For example, let’s think about trying to get people to smoke less. We can try to directly affect them by increasing the cost of cigarettes, but also we can indirectly influence them by altering the feedback loops. Most people who smoke try to ignore or downplay the negative effect it is having on their body, simply hoping that they don’t get cancer. This is an open loop system with negative externalities. They are consuming the cigarette and shifting the negative effects away by denying them in some way. Now, when it comes to managing this system, instead of focusing on the parts, we try to alter this feedback loop. We place a big graphic image or sign on the face of the pack that connects them with the consequences of their actions every time they smoke. Thus, trying to close the feedback loop to reduce their consumption.

As another example of a counterintuitive leverage point, we could cite a recent piece of research done analyzing the social network of a company in Hungary. The analysis showed that the network had one dominant node in it, which had a much higher level of connectivity than all of the senior executives. But this node was not the CEO. In fact, it was an external health practitioner who, during his job, got to travel around the different departments and make contact with almost all the employees, thus serving as an important point of information exchange within the organization.

Paradigm shifts, such as sustainability, are the greatest leverage points for an organization to achieve a certain outcome

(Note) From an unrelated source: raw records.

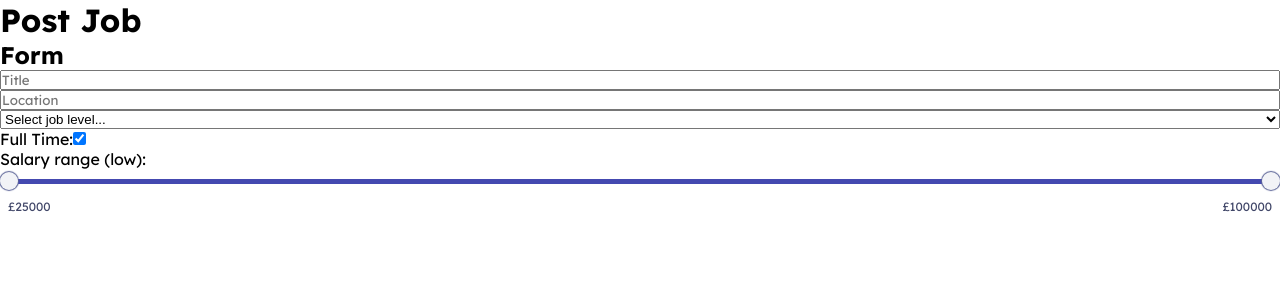
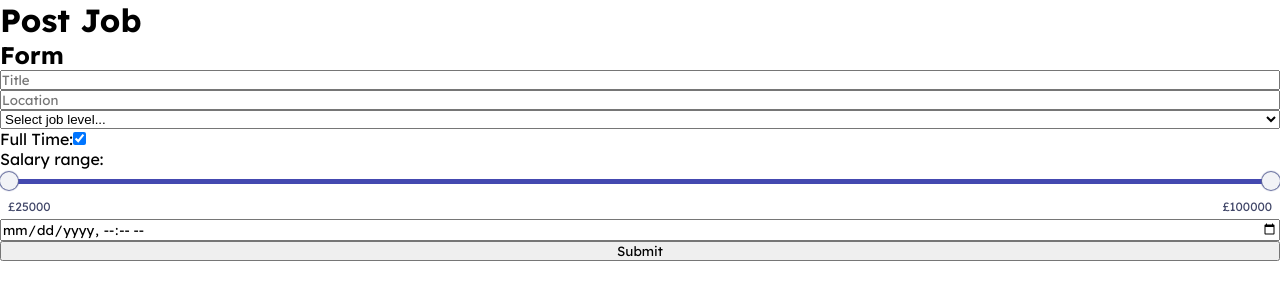
Before and after one commit to camcgreen/jobstasy, a Next.js app: page /post in a window 1280 px wide. Shown: the top 300 px of the page. Built offline with nearby package versions, Linux system fonts and the light colour scheme; no server answers; sample sign-in values are in the browser's storage.

Commit message:
Add datetime picker to form

```diff
--- a/app/components/features/jobs/components/form/JobPostForm.tsx
+++ b/app/components/features/jobs/components/form/JobPostForm.tsx
@@ -1,14 +1,22 @@
 'use client'
 
 import React from 'react'
-import { SubmitHandler, useForm } from 'react-hook-form'
+import { useForm, Controller, SubmitHandler } from 'react-hook-form'
 import { JobFromForm } from '@/app/components/features/jobs/types/jobFromForm'
 import styles from '@/app/components/features/jobs/components/form/page.module.css'
 import DualThumbSlider from '@/app/components/common/components/dual-thumb-slider/dualThumbSlider'
 
 const JobPostForm: React.FC = () => {
+  const now: string = new Date().toISOString().slice(0, 16)
+  const sixMonthsFromNow: string = new Date(
+    new Date().setMonth(new Date().getMonth() + 6)
+  )
+    .toISOString()
+    .slice(0, 16)
+
   const {
     register,
+    control,
     handleSubmit,
     formState: { errors },
   } = useForm({
@@ -18,7 +26,8 @@ const JobPostForm: React.FC = () => {
       level: '',
       fullTime: true,
       salaryRange: '',
-      deadline: Date.now(),
+      deadline: '',
+      md: '',
     },
   })
   const onSubmit: SubmitHandler<JobFromForm> = (data) => console.log(data)
@@ -56,7 +65,6 @@ const JobPostForm: React.FC = () => {
           })}
           placeholder='Location'
         />
-
         <select
           {...register('level', {
             required: 'You must include the job seniority level.',
@@ -73,7 +81,11 @@ const JobPostForm: React.FC = () => {
           Full Time:
           <input type='checkbox' {...register('fullTime')} />
         </label>
-        <label htmlFor='salaryMin'>Salary range (low):</label>
+        <label htmlFor='salaryRange'>Salary range:</label>
+        <Controller
+          control={control}
+          name='salaryRange'
+          render={({ field: { onChange } }) => (
             <DualThumbSlider
               min={25000}
               max={100000}
@@ -81,11 +93,30 @@ const JobPostForm: React.FC = () => {
                 const formattedMin = min
                 const formattedMax = max
                 const salaryRange = `£${formattedMin}-£${formattedMax}`
-            console.log(salaryRange)
+                onChange(salaryRange)
               }}
             />
+          )}
+        />
+        <Controller
+          control={control}
+          name='deadline'
+          rules={{
+            required:
+              'You must enter a date and time for the application deadline.',
+          }}
+          render={({ field }) => (
+            <input
+              type='datetime-local'
+              min={now}
+              max={sixMonthsFromNow}
+              {...field}
+            />
+          )}
+        />
+        <input type='submit' />
       </form>
-      <p>{errors.title?.message}</p>
+      <p>{errors.deadline?.message}</p>
     </div>
   )
 }
--- a/app/components/features/jobs/types/job.ts
+++ b/app/components/features/jobs/types/job.ts
@@ -3,7 +3,7 @@ import { JobFromForm } from '@/app/components/features/jobs/types/jobFromForm'
 export interface Job extends JobFromForm {
   uid: string
   company: string
-  createdAt: number
+  createdAt: string
   applicants: number
   md: string
 }
--- a/app/components/features/jobs/types/jobFromForm.ts
+++ b/app/components/features/jobs/types/jobFromForm.ts
@@ -1,9 +1,9 @@
 export interface JobFromForm {
-  deadline: number
+  deadline: string
   title: string
   location: string
   salaryRange: string
   fullTime: boolean
-  level: 'junior' | 'mid' | 'senior'
+  level: string
   md: string
 }
```
Lines whose indentation alone changed are shown as unchanged.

But, ultimately, the highest leverage point in any organization is in changing the model that they use to interpret events. Changing the paradigm can change the whole organization’s understanding of itself and its function, which can ultimately result in a complete transformation. As an example, we can think about the rise of the paradigm of sustainability over the past few decades. Before this change in paradigm, talking about the environment, trying to conserve nature, or effect any positive environment impact was largely a lost cause. Environmental concerns were marginalized and generally bulldozed by economic interests. But, given this paradigm shift, we now see sustainability moving to central stage as it becomes part of what organizations are and do. Sustainability is now starting to be seen as part of the marketing, value proposition and competitive advantage of many organizations. This change in paradigm is then generating real outcomes that work and change the overall macro state to this complex organization. As the saying goes, there is nothing as practical as a good theory, and the paradigms and models an organization uses are by far the highest leverage point for effecting the overall state of the organization.